M. Ghassemi, et al., “Detecting voice modes for vocal hyperfunction prevention,” Proceedings of the 7th Annual Workshop for Women in Machine Learning. 2012.
D. D. Mehta and R. E. Hillman, “The evolution of methods for imaging vocal fold phonatory function,” Perspectives on Speech Science and Orofacial Disorders, vol. 22, no. 1, pp. 5-13, 2012. Publisher's VersionAbstract

In this article, we provide a brief summary of the major technological advances that led to current methods for imaging vocal fold vibration during phonation including the development of indirect laryngoscopy, imaging of rapid motion, fiber optics, and digital image capture. We also provide a brief overview of new emerging technologies that could be used in the future for voice research and clinical voice assessment, including advances in laryngeal high-speed videoendoscopy, depth-kymography, and dynamic optical coherence tomography.

M. Döllinger, J. B. Kobler, D. A. Berry, D. D. Mehta, G. Luegmair, and C. Bohr, “Experiments on analysing voice production: Excised (human, animal) and in vivo (animal) approaches,” Current Bioinformatics, vol. 6, no. 3, pp. 286-304, 2011. Publisher's Version Paper
D. D. Mehta and R. E. Hillman, “Voice assessment: Updates on perceptual, acoustic, aerodynamic, and endoscopic imaging methods,” Current Opinion in Otolaryngology & Head and Neck Surgery, vol. 16, pp. 211-215, 2008. Publisher's VersionAbstract

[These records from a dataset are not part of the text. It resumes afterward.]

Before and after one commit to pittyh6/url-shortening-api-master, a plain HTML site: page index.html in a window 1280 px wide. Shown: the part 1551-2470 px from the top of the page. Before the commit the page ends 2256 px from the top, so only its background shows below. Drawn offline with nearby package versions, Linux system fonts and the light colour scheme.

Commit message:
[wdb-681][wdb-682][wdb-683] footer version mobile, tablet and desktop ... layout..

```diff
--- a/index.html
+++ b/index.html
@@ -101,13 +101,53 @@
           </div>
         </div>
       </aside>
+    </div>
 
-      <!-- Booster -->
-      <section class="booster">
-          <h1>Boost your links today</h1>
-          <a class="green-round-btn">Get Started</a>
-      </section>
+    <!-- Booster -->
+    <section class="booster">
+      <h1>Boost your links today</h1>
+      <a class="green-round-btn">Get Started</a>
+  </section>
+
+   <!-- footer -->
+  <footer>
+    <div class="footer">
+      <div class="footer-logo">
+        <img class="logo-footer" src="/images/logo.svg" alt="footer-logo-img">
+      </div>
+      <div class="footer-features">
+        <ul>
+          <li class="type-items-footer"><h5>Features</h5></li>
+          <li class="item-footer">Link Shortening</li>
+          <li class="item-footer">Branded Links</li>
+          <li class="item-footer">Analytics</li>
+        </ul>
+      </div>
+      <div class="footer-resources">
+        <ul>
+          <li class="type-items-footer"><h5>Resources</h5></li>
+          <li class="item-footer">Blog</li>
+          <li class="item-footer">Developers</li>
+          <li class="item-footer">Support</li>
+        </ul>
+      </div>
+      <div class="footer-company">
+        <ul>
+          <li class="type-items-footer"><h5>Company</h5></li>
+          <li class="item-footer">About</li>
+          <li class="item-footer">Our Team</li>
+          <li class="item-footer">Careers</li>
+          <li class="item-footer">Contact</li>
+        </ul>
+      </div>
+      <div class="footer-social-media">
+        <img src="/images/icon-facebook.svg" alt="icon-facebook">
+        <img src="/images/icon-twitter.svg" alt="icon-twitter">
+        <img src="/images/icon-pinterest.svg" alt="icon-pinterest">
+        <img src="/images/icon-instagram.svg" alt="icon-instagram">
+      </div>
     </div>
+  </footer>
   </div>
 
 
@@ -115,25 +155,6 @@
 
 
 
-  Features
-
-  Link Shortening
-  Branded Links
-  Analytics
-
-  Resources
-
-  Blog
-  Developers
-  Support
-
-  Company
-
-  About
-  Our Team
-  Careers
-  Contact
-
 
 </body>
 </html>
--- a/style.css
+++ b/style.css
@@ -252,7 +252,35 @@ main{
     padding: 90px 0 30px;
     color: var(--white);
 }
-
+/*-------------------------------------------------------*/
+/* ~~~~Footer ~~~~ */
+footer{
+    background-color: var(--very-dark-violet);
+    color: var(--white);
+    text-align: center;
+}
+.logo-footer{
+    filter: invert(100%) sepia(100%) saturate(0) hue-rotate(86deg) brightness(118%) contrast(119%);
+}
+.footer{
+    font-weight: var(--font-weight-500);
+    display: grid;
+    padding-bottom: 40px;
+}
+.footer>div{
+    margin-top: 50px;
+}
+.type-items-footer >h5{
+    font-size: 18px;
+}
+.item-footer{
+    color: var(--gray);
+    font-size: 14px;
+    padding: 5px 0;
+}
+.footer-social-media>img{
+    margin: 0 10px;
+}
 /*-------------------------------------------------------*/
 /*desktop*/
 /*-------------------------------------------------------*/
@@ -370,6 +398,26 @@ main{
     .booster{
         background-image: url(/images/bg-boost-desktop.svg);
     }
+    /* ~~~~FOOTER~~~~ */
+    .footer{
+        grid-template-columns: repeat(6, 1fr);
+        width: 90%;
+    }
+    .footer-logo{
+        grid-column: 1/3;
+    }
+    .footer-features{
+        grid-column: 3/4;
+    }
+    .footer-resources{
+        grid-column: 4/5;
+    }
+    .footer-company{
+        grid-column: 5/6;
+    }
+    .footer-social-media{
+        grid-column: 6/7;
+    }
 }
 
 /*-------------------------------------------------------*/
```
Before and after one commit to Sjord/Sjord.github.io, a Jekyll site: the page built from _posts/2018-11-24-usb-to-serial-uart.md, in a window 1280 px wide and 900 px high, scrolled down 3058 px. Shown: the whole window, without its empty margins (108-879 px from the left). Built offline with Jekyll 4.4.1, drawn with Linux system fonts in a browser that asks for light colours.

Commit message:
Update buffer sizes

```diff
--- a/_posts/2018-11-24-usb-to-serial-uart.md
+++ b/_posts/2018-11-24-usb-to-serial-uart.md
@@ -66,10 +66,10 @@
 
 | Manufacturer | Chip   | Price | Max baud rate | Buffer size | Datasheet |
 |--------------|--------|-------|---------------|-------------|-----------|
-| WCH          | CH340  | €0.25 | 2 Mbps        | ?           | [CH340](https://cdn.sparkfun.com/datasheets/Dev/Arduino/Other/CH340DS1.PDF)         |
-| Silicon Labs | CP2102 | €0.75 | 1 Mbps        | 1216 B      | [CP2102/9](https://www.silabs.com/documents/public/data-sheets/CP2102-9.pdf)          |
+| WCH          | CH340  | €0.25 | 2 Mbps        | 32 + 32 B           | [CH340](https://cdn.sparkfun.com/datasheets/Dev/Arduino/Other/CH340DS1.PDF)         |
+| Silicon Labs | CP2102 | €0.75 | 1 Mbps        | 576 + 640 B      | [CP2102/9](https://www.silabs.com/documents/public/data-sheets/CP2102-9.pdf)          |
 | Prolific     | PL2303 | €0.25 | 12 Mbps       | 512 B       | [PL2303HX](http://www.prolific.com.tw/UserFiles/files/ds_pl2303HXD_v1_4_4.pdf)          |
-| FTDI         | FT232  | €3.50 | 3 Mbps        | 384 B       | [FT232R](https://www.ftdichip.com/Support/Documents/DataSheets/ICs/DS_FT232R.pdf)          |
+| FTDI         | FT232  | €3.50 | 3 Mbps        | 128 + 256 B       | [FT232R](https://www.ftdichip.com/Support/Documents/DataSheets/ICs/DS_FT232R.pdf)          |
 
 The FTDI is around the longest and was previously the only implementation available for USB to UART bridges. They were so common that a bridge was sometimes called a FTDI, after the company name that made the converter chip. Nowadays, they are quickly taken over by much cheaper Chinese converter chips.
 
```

PURPOSE OF REVIEW: This paper describes recent advances in perceptual, acoustic, aerodynamic, and endoscopic imaging methods for assessing voice function. RECENT FINDINGS: We review advances from four major areas. PERCEPTUAL ASSESSMENT: Speech-language pathologists are being encouraged to use the new consensus auditory-perceptual evaluation of voice inventory for auditory-perceptual assessment of voice quality, and recent studies have provided new insights into listener reliability issues that have plagued subjective perceptual judgments of voice quality. ACOUSTIC ASSESSMENT: Progress is being made on the development of algorithms that are more robust for analyzing disordered voices, including the capability to extract voice quality-related measures from running speech segments. AERODYNAMIC ASSESSMENT: New devices for measuring phonation threshold air pressures and air flows have the potential to serve as sensitive indices of glottal phonatory conditions, and recent developments in aeroacoustic theory may provide new insights into laryngeal sound production mechanisms. ENDOSCOPIC IMAGING: The increased light sensitivity of new ultra high-speed color digital video processors is enabling high-quality endoscopic imaging of vocal fold tissue motion at unprecedented image capture rates, which promises to provide new insights into the mechanisms of normal and disordered voice production. SUMMARY: Some of the recent research advances in voice function assessment could be more readily adopted into clinical practice, whereas others will require further development.

D. Mehta and R. E. Hillman, “Use of aerodynamic measures in clinical voice assessment,” Perspectives on Voice and Voice Disorders, vol. 17, pp. 14-18, 2007. Paper